As of 1/14/2014, it will be impossible for the next entrepreneur or inventor to launch the new social platform without significant capital. Say you invent the next Twitter / Ebay / Google / FaceBook. Without paying the ISP (any fee they deem appropriate), your new website would never be able to reach the people.
The ISP- Comcast, Verizon, AT&T, etc now have the power to limit content, cripple bandwidth (slowing speeds rendering sites useless), and completely block any website from their network for any reason.
Ultimately this comes down to money. They already charge you a monthly service fee to access the internet, now they want to charge you to view the content on the network. Freedom of speech and civil liberties will only be given to the people who pay for them.
There is hope. There is a way to stop this. The FCC has the power to correct this injustice, but they need motivation to do so. They need to be encouraged, they need your support, and ultimately need to know that they will no longer have a job if they don't represent the will of the people.
Write your congressman, your senator- convince them to pressure the FCC into action. Email the Chairman of the FCC directly, Tom Wheeler, and let him know that this issue is important to you- to all of us.
Below is a letter I've written to Chairman Wheeler. I encourage you to copy and paste it, sending it to the Chairman. Manipulate a few words and send it to your Representatives as well:
Dear Chairman Wheeler,
I am greatly concerned over the court ruling of Net Neutrality. This decision could be one of the greatest abuses of freedom and free speech of the modern era. This ruling is the latest example of corporate lobbyist manipulating our judicial system purely for profit at the expense of our civil liberties.

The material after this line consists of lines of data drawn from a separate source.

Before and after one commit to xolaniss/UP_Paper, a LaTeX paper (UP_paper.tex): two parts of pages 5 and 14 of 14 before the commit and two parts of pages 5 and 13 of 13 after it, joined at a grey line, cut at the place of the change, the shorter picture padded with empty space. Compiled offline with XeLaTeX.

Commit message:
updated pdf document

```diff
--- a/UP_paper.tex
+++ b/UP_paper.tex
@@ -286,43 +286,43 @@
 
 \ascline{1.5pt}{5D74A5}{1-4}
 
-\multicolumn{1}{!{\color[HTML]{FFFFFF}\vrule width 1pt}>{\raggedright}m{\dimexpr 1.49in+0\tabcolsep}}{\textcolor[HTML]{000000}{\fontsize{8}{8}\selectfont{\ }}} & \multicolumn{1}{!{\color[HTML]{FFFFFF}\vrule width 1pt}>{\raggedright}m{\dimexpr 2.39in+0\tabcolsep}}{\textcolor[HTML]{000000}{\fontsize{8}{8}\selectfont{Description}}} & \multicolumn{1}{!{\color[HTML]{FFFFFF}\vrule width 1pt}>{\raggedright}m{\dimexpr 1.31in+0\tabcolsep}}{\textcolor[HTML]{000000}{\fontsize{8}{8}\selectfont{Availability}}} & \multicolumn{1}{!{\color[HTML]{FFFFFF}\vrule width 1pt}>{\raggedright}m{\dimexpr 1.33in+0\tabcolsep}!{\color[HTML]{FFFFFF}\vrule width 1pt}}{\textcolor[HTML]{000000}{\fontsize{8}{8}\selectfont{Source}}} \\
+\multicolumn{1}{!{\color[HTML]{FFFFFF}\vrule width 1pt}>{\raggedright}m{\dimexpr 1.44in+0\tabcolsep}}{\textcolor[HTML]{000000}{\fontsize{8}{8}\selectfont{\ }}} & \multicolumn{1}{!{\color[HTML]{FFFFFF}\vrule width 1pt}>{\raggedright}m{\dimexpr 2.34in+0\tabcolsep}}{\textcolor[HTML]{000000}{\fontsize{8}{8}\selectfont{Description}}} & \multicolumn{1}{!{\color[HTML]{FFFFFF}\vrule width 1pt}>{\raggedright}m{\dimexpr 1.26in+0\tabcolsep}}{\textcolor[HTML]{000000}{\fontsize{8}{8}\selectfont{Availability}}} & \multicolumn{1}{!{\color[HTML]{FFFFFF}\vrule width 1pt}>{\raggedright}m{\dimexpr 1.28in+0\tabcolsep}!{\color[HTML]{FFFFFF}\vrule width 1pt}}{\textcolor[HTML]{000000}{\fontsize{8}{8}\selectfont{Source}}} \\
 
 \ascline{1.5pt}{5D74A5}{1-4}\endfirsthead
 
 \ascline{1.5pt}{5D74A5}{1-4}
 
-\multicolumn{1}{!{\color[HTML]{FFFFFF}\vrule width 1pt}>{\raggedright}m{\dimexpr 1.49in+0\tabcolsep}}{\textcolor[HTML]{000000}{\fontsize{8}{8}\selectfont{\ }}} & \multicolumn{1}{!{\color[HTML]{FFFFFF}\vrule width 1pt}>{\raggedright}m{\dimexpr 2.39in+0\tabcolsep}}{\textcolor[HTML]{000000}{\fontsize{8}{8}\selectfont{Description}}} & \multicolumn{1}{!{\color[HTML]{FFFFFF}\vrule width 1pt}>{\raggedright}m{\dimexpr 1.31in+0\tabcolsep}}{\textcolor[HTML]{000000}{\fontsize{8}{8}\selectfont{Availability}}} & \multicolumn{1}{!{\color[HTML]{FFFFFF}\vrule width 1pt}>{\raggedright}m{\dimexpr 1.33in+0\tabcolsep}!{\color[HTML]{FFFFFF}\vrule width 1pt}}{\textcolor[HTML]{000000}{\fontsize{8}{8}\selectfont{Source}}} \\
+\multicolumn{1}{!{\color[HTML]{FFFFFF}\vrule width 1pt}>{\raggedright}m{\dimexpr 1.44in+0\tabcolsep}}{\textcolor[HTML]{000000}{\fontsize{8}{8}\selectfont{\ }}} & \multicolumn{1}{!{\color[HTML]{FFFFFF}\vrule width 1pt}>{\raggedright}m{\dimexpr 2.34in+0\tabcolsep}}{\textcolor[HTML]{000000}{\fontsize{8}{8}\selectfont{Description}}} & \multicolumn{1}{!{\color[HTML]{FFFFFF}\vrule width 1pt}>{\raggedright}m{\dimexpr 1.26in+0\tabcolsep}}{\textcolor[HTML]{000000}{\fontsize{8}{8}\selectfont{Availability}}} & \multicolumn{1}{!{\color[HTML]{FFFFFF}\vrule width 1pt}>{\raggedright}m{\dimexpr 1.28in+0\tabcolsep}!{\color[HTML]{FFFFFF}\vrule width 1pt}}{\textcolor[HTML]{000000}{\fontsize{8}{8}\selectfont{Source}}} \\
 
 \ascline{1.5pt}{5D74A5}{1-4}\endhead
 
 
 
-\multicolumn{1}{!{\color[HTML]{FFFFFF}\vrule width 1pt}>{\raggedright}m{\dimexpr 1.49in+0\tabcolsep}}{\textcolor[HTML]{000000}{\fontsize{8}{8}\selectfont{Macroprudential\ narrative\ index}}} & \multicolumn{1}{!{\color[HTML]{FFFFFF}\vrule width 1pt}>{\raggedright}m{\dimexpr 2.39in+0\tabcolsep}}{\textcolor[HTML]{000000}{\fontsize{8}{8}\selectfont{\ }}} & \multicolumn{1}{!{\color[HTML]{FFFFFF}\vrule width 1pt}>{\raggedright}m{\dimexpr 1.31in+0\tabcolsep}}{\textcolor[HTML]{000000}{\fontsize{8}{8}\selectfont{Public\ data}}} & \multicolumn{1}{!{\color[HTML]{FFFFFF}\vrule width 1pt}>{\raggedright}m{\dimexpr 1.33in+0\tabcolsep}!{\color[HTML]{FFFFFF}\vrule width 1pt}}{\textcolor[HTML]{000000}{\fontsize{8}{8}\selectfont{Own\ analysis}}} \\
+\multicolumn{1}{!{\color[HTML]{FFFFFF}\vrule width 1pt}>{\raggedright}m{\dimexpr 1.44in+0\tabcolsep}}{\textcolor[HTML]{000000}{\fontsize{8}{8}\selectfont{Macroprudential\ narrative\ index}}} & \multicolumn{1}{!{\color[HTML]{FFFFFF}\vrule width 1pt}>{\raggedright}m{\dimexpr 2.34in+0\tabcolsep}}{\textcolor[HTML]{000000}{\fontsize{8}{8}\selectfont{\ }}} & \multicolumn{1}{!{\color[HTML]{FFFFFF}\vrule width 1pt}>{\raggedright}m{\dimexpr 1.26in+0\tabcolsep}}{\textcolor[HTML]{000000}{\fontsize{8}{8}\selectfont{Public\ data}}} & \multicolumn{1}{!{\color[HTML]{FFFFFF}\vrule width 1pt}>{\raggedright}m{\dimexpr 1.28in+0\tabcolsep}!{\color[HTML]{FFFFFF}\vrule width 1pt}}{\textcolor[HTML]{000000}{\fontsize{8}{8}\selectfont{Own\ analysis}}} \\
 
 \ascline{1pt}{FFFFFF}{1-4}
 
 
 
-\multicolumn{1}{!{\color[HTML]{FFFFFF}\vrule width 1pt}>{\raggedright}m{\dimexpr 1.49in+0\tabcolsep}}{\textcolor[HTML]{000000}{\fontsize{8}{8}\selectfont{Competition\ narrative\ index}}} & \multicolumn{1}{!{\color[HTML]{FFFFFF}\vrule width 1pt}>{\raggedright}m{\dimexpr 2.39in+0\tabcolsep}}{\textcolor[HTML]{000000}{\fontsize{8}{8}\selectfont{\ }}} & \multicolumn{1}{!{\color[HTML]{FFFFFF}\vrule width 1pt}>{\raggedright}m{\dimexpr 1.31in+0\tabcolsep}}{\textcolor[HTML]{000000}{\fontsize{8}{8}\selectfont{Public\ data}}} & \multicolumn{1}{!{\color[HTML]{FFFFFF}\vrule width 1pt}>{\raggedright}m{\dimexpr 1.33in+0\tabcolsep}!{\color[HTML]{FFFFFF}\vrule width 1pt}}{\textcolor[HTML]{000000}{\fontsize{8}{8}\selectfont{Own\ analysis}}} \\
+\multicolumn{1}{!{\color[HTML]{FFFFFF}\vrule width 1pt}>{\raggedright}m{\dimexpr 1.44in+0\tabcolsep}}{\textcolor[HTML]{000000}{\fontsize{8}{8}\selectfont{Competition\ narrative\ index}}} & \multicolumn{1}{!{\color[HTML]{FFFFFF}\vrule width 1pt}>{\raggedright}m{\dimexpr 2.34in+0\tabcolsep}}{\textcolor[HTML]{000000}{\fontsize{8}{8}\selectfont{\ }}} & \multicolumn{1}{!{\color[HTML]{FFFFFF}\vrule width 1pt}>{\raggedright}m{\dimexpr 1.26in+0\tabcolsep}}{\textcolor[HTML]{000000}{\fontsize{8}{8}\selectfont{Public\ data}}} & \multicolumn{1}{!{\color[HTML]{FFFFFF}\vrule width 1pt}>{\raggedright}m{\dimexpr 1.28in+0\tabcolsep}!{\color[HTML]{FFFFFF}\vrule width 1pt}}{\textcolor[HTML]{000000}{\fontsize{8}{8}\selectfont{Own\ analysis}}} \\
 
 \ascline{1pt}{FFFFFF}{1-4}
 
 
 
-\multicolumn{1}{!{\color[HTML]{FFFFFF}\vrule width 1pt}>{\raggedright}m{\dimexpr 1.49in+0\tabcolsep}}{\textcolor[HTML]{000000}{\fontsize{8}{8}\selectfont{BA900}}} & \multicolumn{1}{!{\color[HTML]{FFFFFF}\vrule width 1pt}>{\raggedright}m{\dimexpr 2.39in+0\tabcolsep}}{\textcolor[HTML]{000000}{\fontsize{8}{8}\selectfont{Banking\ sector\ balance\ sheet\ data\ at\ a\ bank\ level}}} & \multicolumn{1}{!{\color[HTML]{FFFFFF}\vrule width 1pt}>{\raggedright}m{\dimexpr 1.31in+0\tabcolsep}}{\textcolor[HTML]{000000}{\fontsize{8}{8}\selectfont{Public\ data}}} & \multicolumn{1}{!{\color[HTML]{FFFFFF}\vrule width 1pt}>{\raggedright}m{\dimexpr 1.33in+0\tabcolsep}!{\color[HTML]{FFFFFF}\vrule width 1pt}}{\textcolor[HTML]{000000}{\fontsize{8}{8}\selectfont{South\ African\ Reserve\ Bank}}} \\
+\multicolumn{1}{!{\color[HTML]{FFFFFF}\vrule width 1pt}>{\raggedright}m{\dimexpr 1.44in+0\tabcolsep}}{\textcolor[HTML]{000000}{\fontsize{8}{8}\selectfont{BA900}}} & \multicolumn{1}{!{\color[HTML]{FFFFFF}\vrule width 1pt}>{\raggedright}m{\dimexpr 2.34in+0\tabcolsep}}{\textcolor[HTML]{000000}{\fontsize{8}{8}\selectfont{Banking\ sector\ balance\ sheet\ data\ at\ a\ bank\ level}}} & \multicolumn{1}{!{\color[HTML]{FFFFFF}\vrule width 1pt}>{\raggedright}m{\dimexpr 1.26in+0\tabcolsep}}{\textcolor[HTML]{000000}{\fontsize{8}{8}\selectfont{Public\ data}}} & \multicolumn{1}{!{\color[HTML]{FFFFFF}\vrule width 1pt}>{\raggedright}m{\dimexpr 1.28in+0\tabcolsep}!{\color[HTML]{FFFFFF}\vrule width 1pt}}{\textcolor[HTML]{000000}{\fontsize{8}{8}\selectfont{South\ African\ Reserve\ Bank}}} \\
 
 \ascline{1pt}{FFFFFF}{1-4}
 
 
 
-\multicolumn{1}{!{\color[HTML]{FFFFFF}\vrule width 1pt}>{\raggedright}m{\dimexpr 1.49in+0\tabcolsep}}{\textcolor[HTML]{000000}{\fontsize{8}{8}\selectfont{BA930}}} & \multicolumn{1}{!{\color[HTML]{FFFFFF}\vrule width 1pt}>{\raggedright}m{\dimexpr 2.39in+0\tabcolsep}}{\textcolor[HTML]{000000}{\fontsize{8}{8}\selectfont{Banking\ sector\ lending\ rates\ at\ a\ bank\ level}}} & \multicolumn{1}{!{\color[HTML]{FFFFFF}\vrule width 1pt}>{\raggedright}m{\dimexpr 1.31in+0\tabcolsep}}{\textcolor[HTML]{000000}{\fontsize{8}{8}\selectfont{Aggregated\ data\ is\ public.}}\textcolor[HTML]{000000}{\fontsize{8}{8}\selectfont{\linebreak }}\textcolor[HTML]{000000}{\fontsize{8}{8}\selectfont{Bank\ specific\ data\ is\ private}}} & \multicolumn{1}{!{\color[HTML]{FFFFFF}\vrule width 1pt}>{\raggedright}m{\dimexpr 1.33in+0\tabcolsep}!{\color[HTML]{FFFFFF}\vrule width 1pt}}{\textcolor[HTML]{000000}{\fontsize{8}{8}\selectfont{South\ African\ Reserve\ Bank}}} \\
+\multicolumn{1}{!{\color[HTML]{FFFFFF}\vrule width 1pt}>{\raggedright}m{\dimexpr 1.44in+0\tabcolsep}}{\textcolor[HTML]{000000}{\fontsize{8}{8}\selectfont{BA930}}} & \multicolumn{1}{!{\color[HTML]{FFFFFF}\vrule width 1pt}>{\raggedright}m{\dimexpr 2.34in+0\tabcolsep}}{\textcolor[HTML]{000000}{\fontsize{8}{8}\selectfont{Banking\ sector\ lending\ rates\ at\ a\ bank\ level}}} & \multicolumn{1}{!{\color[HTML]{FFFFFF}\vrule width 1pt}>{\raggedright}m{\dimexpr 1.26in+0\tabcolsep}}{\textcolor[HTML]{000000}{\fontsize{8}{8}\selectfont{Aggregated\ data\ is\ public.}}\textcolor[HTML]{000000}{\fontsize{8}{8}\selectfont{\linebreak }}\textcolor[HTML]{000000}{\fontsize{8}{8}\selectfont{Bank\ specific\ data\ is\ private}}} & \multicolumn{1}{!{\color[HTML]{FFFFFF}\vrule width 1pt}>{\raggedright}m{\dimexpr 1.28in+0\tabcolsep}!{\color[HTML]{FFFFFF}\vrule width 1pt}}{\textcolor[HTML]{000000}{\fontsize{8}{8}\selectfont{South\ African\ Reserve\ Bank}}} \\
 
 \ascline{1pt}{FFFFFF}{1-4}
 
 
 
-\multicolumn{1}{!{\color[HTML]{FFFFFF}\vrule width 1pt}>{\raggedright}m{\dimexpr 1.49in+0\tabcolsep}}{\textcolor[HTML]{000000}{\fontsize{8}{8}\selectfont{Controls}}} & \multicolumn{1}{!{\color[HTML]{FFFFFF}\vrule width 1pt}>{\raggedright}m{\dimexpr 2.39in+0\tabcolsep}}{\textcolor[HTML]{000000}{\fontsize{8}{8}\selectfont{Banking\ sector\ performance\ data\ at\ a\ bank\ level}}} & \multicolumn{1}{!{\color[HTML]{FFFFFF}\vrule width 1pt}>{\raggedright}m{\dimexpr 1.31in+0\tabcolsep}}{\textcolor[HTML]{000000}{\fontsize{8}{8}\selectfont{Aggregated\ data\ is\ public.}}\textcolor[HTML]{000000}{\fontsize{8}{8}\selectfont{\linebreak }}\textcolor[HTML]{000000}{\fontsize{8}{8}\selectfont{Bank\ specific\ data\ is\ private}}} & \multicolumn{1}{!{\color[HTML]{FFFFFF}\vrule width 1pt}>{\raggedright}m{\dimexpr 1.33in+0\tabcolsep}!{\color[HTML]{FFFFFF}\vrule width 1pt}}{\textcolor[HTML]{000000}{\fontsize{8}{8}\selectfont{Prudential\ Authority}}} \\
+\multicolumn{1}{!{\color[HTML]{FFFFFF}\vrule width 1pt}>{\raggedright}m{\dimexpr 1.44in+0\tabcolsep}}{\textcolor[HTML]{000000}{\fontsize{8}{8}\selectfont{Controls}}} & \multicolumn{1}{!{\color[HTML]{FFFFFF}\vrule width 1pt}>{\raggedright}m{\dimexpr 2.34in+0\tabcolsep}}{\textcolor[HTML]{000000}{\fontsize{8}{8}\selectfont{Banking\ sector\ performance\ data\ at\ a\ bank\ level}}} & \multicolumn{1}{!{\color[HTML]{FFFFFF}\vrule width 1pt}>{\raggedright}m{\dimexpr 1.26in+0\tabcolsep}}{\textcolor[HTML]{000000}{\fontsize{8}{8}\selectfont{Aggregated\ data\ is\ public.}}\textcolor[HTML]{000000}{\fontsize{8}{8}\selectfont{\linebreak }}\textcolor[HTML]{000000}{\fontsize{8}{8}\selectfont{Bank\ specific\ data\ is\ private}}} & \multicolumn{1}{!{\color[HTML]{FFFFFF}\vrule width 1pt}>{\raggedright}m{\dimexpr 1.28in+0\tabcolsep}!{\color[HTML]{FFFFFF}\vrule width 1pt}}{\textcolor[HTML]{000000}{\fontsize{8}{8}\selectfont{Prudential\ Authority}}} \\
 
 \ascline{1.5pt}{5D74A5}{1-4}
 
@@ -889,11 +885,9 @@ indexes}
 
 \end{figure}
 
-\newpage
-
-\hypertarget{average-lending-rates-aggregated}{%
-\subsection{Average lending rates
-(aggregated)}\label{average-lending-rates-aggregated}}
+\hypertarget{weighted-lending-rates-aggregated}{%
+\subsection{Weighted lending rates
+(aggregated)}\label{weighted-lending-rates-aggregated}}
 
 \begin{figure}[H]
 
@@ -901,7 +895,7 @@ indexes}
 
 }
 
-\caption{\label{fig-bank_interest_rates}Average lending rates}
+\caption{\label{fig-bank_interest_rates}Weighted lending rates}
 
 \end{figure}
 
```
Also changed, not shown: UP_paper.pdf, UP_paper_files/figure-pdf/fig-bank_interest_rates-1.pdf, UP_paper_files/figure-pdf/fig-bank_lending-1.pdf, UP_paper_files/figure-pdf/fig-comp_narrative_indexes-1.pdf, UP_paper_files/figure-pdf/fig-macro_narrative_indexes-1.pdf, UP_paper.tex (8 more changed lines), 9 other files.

The internet was created and based around the freedom to share information, a platform for free speech, and equality to any person that has access to it. The Revolutionary War was fought for the same principles and for a substantially smaller tax. Allowing ISP's to block or limit political points of view it doesn't agree with, charge higher rates to access content it didn't have a hand in creating, and stifling entrepreneurship and individual innovation by limiting new voices is not the will of the people.
We have a great thing- the internet is one of humanity's greatest achievements and needs to be protected. Citizens, the people, urge you to correct the course and represent us. Speak for us. Become an example that the rest of the world will follow.

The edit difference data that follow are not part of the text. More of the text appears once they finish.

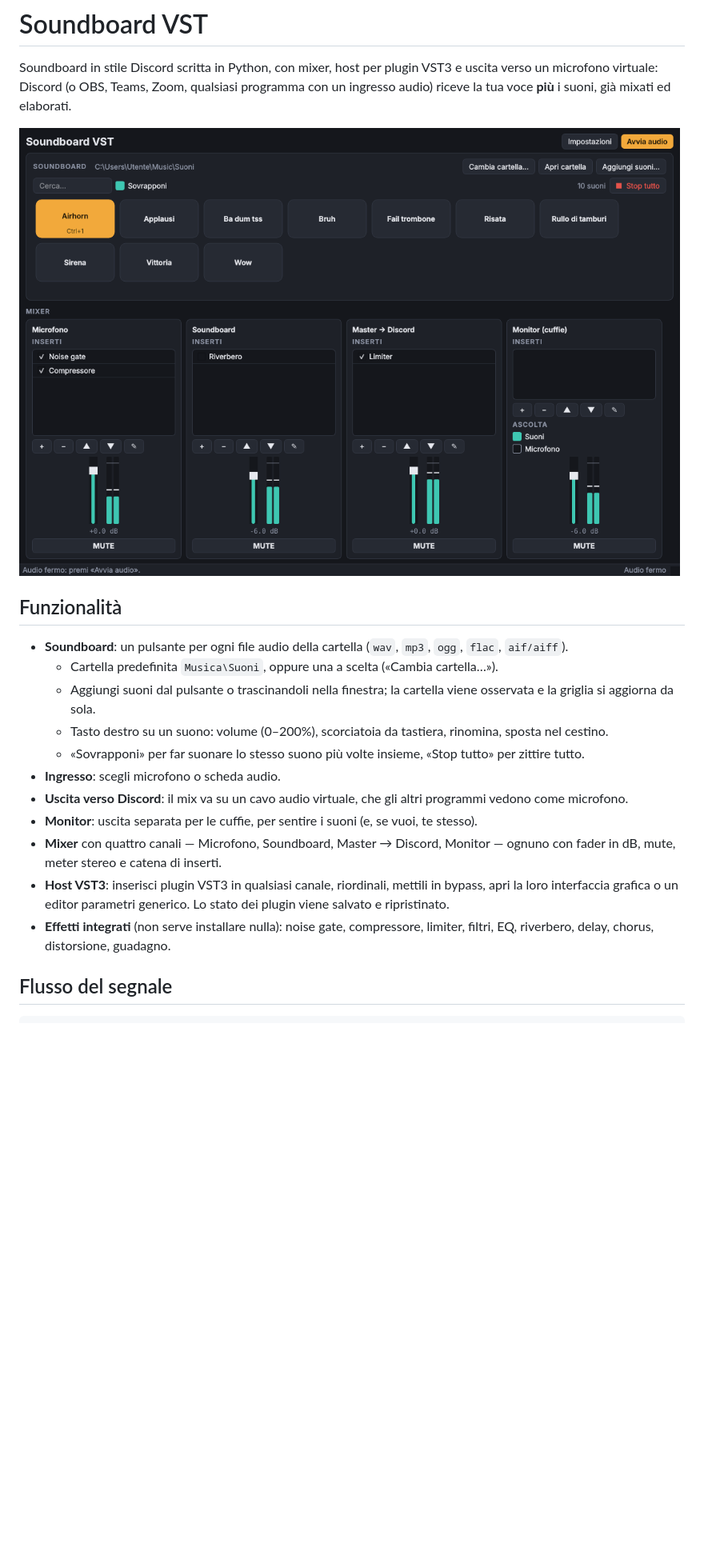
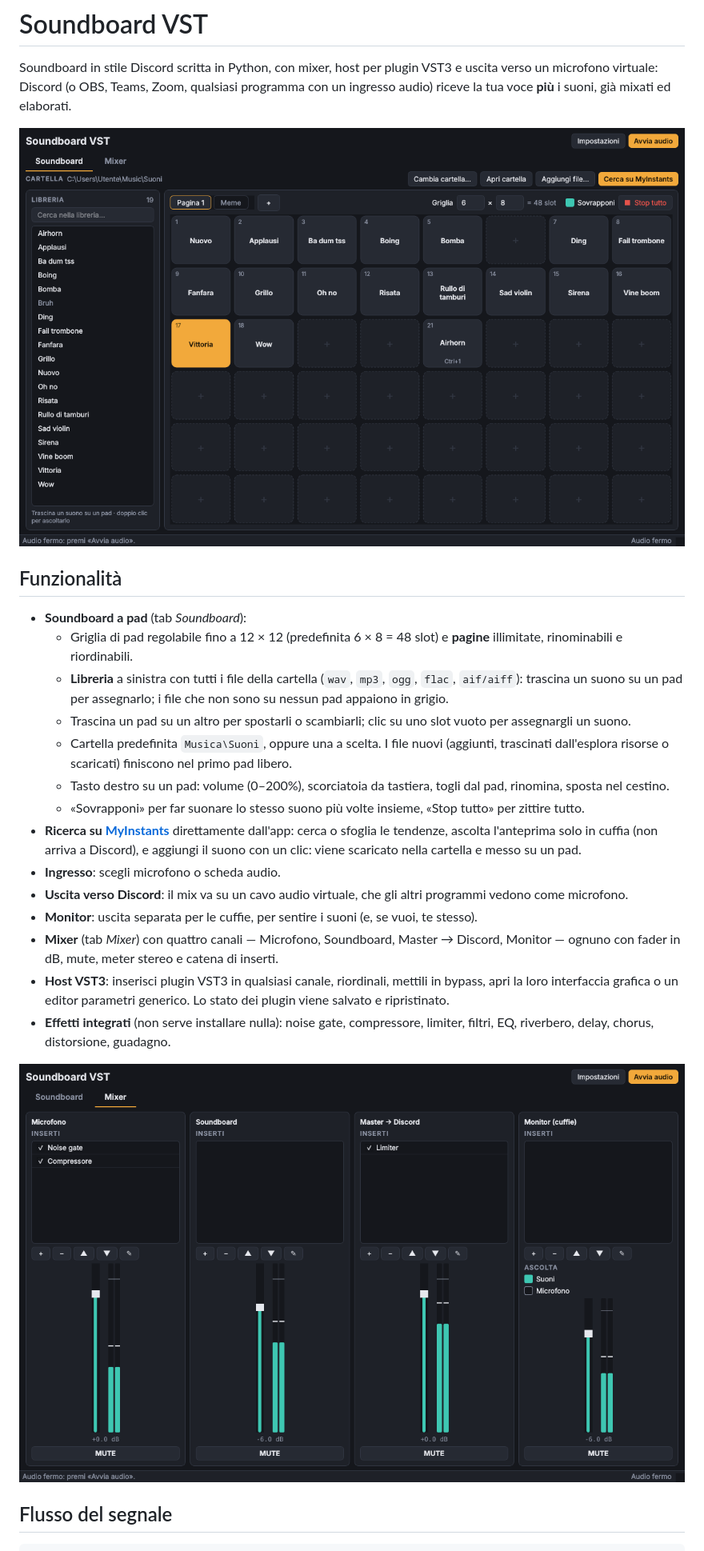
Before and after one commit to ZioLadro/soundboard-vst, a Markdown page: README.md, the part around one of its changes. Shown at 80% size. Rendered like a GitHub page; pictures changed too: docs/mixer.png (added), docs/screenshot.png (deleted), docs/soundboard.png (added); blank space fills up the shorter version.

```diff
--- a/README.md
+++ b/README.md
@@ -4,21 +4,26 @@ Soundboard in stile Discord scritta in Python, con mixer, host per plugin VST3 e
 microfono virtuale: Discord (o OBS, Teams, Zoom, qualsiasi programma con un ingresso audio) riceve
 la tua voce **più** i suoni, già mixati ed elaborati.
 
-![Schermata](docs/screenshot.png)
+![Soundboard](docs/soundboard.png)
 
 ## Funzionalità
 
-- **Soundboard**: un pulsante per ogni file audio della cartella (`wav`, `mp3`, `ogg`, `flac`, `aif/aiff`).
-  - Cartella predefinita `Musica\Suoni`, oppure una a scelta («Cambia cartella…»).
-  - Aggiungi suoni dal pulsante o trascinandoli nella finestra; la cartella viene osservata e la griglia si aggiorna da sola.
-  - Tasto destro su un suono: volume (0–200%), scorciatoia da tastiera, rinomina, sposta nel cestino.
+- **Soundboard a pad** (tab *Soundboard*):
+  - Griglia di pad regolabile fino a 12 × 12 (predefinita 6 × 8 = 48 slot) e **pagine** illimitate, rinominabili e riordinabili.
+  - **Libreria** a sinistra con tutti i file della cartella (`wav`, `mp3`, `ogg`, `flac`, `aif/aiff`): trascina un suono su un pad per assegnarlo; i file che non sono su nessun pad appaiono in grigio.
+  - Trascina un pad su un altro per spostarli o scambiarli; clic su uno slot vuoto per assegnargli un suono.
+  - Cartella predefinita `Musica\Suoni`, oppure una a scelta. I file nuovi (aggiunti, trascinati dall'esplora risorse o scaricati) finiscono nel primo pad libero.
+  - Tasto destro su un pad: volume (0–200%), scorciatoia da tastiera, togli dal pad, rinomina, sposta nel cestino.
   - «Sovrapponi» per far suonare lo stesso suono più volte insieme, «Stop tutto» per zittire tutto.
+- **Ricerca su [MyInstants](https://www.myinstants.com)** direttamente dall'app: cerca o sfoglia le tendenze, ascolta l'anteprima solo in cuffia (non arriva a Discord), e aggiungi il suono con un clic: viene scaricato nella cartella e messo su un pad.
 - **Ingresso**: scegli microfono o scheda audio.
 - **Uscita verso Discord**: il mix va su un cavo audio virtuale, che gli altri programmi vedono come microfono.
 - **Monitor**: uscita separata per le cuffie, per sentire i suoni (e, se vuoi, te stesso).
-- **Mixer** con quattro canali — Microfono, Soundboard, Master → Discord, Monitor — ognuno con fader in dB, mute, meter stereo e catena di inserti.
+- **Mixer** (tab *Mixer*) con quattro canali — Microfono, Soundboard, Master → Discord, Monitor — ognuno con fader in dB, mute, meter stereo e catena di inserti.
 - **Host VST3**: inserisci plugin VST3 in qualsiasi canale, riordinali, mettili in bypass, apri la loro interfaccia grafica o un editor parametri generico. Lo stato dei plugin viene salvato e ripristinato.
 - **Effetti integrati** (non serve installare nulla): noise gate, compressore, limiter, filtri, EQ, riverbero, delay, chorus, distorsione, guadagno.
+
+![Mixer](docs/mixer.png)
 
 ## Flusso del segnale
 
```
Also changed, not shown: other parts of README.md (+21 -2 lines), CHANGELOG.md (added, +18 -0 lines), docs/myinstants.png (added), 12 other files.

Please reclassify broadband as a telecommunications service. Please be a leader in this issue and preserve the zeitgeist of our historical age.
To learn more about Net Neutrality, read the new legislation in detail, and find out more ways you can help stop this unjust loss of freedom, visit www.savetheinternet.com.
I found my journal from exactly 10 years ago- talk about an eye opening read. I couldn’t put it down, not because it was particularly exciting or well written, but more like a ghost talking to you from the past.
I stayed up until 3:30 am reliving what seemed like a different story but with the same main character. Some things I couldn’t remember at all- especially things that seemed so important in the moment. Other things I remember happening, but the memory was like a news clipping of factual information- the journal filled in all the emotion and thoughts that had long since been forgotten. However, the strangest part is how little the main character has changed. I’m essentially the same person I was back then, just further along in the story- or maybe now in a sequel. For some reason I equated 10 years time to me transforming into a different person, maybe an adult. That I had emerged into a new, sophisticated version of myself keeping only my best qualities. The truth is, I still laugh at fart jokes. I’m still single for the exact same reasons. Money has never made me happy. My imagination is way better than reality. The only thing that has really changed is my friends, they did grow up.